The Employment Conditions Commission (ECC), a body that advises Labour Minister on farmworkers' minimum wage determination is to meet on Thursday (January 24), in a decisive meeting to consider the inputs collated from nationwide farmworkers public hearings, which will be used to set a new minimum wage determination.
Department of Labour's (DoL) Acting Director of Labour Standards, Titus Mtsweni, said following the conclusion of week-long 'special' farmworkers public hearings at the weekend - in the epicentre of the industrial action in Western Cape - after this week's meeting a report would be submitted to Labour Minister Mildred Oliphant, who would consider the recommendations of the ECC.

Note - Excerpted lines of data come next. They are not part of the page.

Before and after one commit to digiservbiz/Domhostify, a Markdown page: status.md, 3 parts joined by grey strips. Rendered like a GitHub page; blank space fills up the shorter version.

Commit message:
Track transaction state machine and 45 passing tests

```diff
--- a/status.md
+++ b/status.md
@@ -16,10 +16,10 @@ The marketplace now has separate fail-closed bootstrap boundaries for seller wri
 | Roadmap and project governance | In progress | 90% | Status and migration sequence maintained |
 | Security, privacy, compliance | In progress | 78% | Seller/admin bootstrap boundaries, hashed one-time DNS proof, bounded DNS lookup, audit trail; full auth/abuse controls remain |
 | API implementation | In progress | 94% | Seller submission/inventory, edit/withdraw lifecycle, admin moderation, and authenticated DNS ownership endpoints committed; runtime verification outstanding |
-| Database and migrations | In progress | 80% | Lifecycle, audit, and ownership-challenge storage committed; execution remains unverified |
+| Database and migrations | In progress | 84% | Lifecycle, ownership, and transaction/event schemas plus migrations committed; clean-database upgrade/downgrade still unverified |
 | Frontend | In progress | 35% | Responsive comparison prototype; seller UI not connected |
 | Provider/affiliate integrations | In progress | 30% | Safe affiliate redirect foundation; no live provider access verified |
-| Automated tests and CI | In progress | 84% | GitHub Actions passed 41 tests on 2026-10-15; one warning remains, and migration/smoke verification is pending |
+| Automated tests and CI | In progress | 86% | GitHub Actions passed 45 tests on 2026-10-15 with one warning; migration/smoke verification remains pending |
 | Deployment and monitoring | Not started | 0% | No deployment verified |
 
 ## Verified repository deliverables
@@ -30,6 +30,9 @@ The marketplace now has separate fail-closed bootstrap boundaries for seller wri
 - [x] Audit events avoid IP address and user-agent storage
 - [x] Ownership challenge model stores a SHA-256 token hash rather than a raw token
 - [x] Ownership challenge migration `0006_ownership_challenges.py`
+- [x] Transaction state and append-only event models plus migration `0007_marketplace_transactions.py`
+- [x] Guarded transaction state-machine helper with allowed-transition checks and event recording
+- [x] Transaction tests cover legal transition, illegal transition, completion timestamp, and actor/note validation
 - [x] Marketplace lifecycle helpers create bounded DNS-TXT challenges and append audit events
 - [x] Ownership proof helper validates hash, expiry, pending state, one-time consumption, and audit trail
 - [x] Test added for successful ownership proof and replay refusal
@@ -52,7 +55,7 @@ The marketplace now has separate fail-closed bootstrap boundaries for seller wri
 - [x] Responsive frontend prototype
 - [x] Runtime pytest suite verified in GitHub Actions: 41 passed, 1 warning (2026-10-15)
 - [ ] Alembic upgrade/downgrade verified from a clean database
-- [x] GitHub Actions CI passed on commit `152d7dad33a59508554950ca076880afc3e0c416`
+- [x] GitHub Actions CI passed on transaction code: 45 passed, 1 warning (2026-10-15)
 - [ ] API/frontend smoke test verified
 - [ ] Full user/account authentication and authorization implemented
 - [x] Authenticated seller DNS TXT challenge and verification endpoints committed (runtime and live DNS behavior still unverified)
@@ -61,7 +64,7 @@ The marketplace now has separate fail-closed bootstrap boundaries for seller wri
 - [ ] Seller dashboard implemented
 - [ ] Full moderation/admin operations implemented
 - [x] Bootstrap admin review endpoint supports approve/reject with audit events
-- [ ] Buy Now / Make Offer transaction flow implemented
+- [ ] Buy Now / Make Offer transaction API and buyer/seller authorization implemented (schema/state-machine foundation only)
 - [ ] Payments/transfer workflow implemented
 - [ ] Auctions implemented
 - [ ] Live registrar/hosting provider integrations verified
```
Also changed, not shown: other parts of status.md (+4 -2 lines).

Mtsweni said barring any unexpected eventualities the Minister was expected to pronounce on the new minimum wage determination early in February. He said once the Minister had pronounced on the new determination, the new wage adjustments would be gazetted in the Government Gazette on the following day to effect a legislative stamp of approval.
The ECC is an advisory body composed of government representatives, labour unions, and employers.
The body advises Labour Minister on wages and other conditions of employment in the vulnerable sectors including agriculture/farming sector.
The Department of Labour sealed week-long public hearings on Sunday (January 20) in Vredendal, Western Cape. Similar public hearings to consider a new minimum wage determination were also held last week in the Paarl, De Doorns, Robertson and Oudshoorn regions.
The extra Western Cape public hearings were a continuation of a consultative process that was initiated by DoL last year following the bitter farmworkers' industrial action. In November and December the department embarked on a nationwide public hearing campaign in areas such as Worcester, Western Cape; Boston, KwaZulu-Natal; Makhado, Limpopo; Ottosdal, North West; Bothaville, Free State; Keimoes, Northern Cape and KwaMhlushwa in Mpumalanga.
Mtsweni said he expects the ECC meeting to be an intensive affair in considering all inputs gathered from all vested parties.
The meeting of ECC will consider matters relating to issues of the new minimum wage; current status of the farming/agriculture sector, different submissions made by stakeholders and conclude with recommendations.
The process currently underway was trigged last year when farmworkers in De Doorns embarked on a strike to have their minimum R69 daily wage increased to R150. The strike was called off on December 4 and it resumed early in the year.
A common theme that emerged in the public hearings from farmworkers and their representative organisations was that workers were being paid "slave wage" and need a "living wage".
On their part, farmers argue that they cannot afford high wages as they are battling to keep their business in the black amid intense competition from highly subsidised imported farm produce, which they say would force them to resort to machinery to replace human capital.
The current minimum wage sectoral determination is binding until the end of February. The new minimum wage stipulation will come into effect on March 1 in terms of Basic Conditions of Employment Act (BCEA).